Revision comparison data:

────

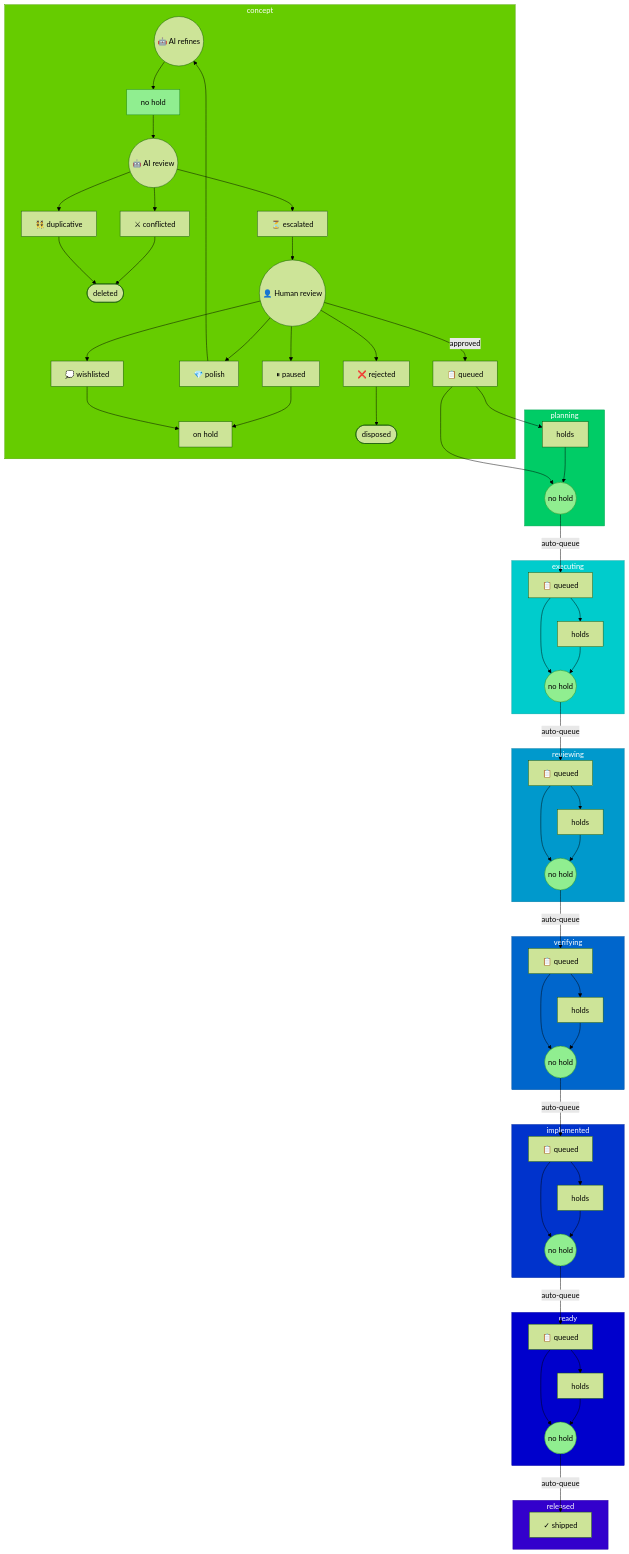
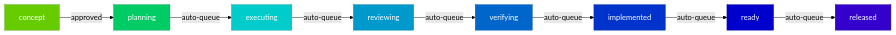
Before and after one commit to Mharbulous/StoryTree: the diagram in claude/skills/story-tree/references/workflow-three-field-model.md, drawn with Mermaid (forest theme). The commit also changed other lines of this file and 7 other files, not shown here.

````diff
--- a/claude/skills/story-tree/references/workflow-three-field-model.md
+++ b/claude/skills/story-tree/references/workflow-three-field-model.md
@@ -62,97 +60,21 @@
 ```mermaid
-flowchart TB
-    subgraph concept_stage [concept]
-        c_refine((🤖 AI refines))
-        c_clear[no hold]
-        c_ai((🤖 AI review))
-        c_conf[⚔ conflicted]
-        c_dup[👯 duplicative]
-        c_del([deleted])
-        c_e[⏳ escalated]
-        c_human((👤 Human review))
-        c_paused[⏸ paused]
-        c_polish[💎 polish]
-        c_wish[💭 wishlisted]
-        c_hold[on hold]
-        c_rej[❌ rejected]
-        c_disposed([disposed])
+flowchart LR
+    concept[concept]
+    planning[planning]
+    executing[executing]
+    reviewing[reviewing]
+    verifying[verifying]
+    implemented[implemented]
+    ready[ready]
+    released[released]
 
-        c_refine --> c_clear
-        c_clear --> c_ai
-        c_ai --> c_conf --> c_del
-        c_ai --> c_dup --> c_del
-        c_ai --> c_e --> c_human
-        c_human --> c_paused --> c_hold
-        c_human --> c_polish --> c_refine
-        c_human --> c_wish --> c_hold
-        c_human --> c_rej --> c_disposed
-        c_human -->|approved| p_q
-    end
-
-    subgraph planning_stage [planning]
-        p_q[📋 queued]
-        p_h[holds]
-        p_clear((no hold))
-        p_q --> p_h
-        p_h --> p_clear
-        p_q --> p_clear
-    end
-
-    subgraph executing_stage [executing]
-        e_q[📋 queued]
-        e_h[holds]
-        e_clear((no hold))
-        e_q --> e_h
-        e_h --> e_clear
-        e_q --> e_clear
-    end
-
-    subgraph review_stage [reviewing]
-        r_q[📋 queued]
-        r_h[holds]
-        r_clear((no hold))
-        r_q --> r_h
-        r_h --> r_clear
-        r_q --> r_clear
-    end
-
-    subgraph verify_stage [verifying]
-        v_q[📋 queued]
-        v_h[holds]
-        v_clear((no hold))
-        v_q --> v_h
-        v_h --> v_clear
-        v_q --> v_clear
-    end
-
-    subgraph impl_stage [implemented]
-        i_q[📋 queued]
-        i_h[holds]
-        i_clear((no hold))
-        i_q --> i_h
-        i_h --> i_clear
-        i_q --> i_clear
-    end
-
-    subgraph ready_stage [ready]
-        rd_q[📋 queued]
-        rd_h[holds]
-        rd_clear((no hold))
-        rd_q --> rd_h
-        rd_h --> rd_clear
-        rd_q --> rd_clear
-    end
-
-    subgraph released_stage [released]
-        rel[✓ shipped]
-    end
-
-    p_clear -->|auto-queue| e_q
-    e_clear -->|auto-queue| r_q
-    r_clear -->|auto-queue| v_q
-    v_clear -->|auto-queue| i_q
-    i_clear -->|auto-queue| rd_q
-    rd_clear -->|auto-queue| rel
+    concept -->|approved| planning
+    planning -->|auto-queue| executing
+    executing -->|auto-queue| reviewing
+    reviewing -->|auto-queue| verifying
+    verifying -->|auto-queue| implemented
+    implemented -->|auto-queue| ready
+    ready -->|auto-queue| released
 
     classDef conceptBox fill:#66CC00,stroke:#52A300,color:#fff
     classDef planningBox fill:#00CC66,stroke:#00A352,color:#fff
@@ -162,15 +84,12 @@
     classDef implementedBox fill:#0033CC,stroke:#0029A3,color:#fff
     classDef readyBox fill:#0000CC,stroke:#0000A3,color:#fff
     classDef releasedBox fill:#3300CC,stroke:#2900A3,color:#fff
-    classDef clearNode fill:#90EE90,stroke:#228B22,color:#000
-
-    class concept_stage conceptBox
-    class planning_stage planningBox
-    class executing_stage executingBox
-    class review_stage reviewingBox
-    class verify_stage verifyingBox
-    class impl_stage implementedBox
-    class ready_stage readyBox
-    class released_stage releasedBox
-    class c_clear,p_clear,e_clear,r_clear,v_clear,i_clear,rd_clear clearNode
+    class concept conceptBox
+    class planning planningBox
+    class executing executingBox
+    class reviewing reviewingBox
+    class verifying verifyingBox
+    class implemented implementedBox
+    class ready readyBox
+    class released releasedBox
 ```
````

────

Required work =>
Each line above from the one with "r_clear -->|auto-queue| v_q" up to and including the one with "classDef readyBox fill:#0000CC,stroke:#0000A3,color:#fff" must be set down exactly, and no line outside that span may appear.

Task solution =>
-    r_clear -->|auto-queue| v_q
-    v_clear -->|auto-queue| i_q
-    i_clear -->|auto-queue| rd_q
-    rd_clear -->|auto-queue| rel
+    concept -->|approved| planning
+    planning -->|auto-queue| executing
+    executing -->|auto-queue| reviewing
+    reviewing -->|auto-queue| verifying
+    verifying -->|auto-queue| implemented
+    implemented -->|auto-queue| ready
+    ready -->|auto-queue| released
 
     classDef conceptBox fill:#66CC00,stroke:#52A300,color:#fff
     classDef planningBox fill:#00CC66,stroke:#00A352,color:#fff
@@ -162,15 +84,12 @@
     classDef implementedBox fill:#0033CC,stroke:#0029A3,color:#fff
     classDef readyBox fill:#0000CC,stroke:#0000A3,color:#fff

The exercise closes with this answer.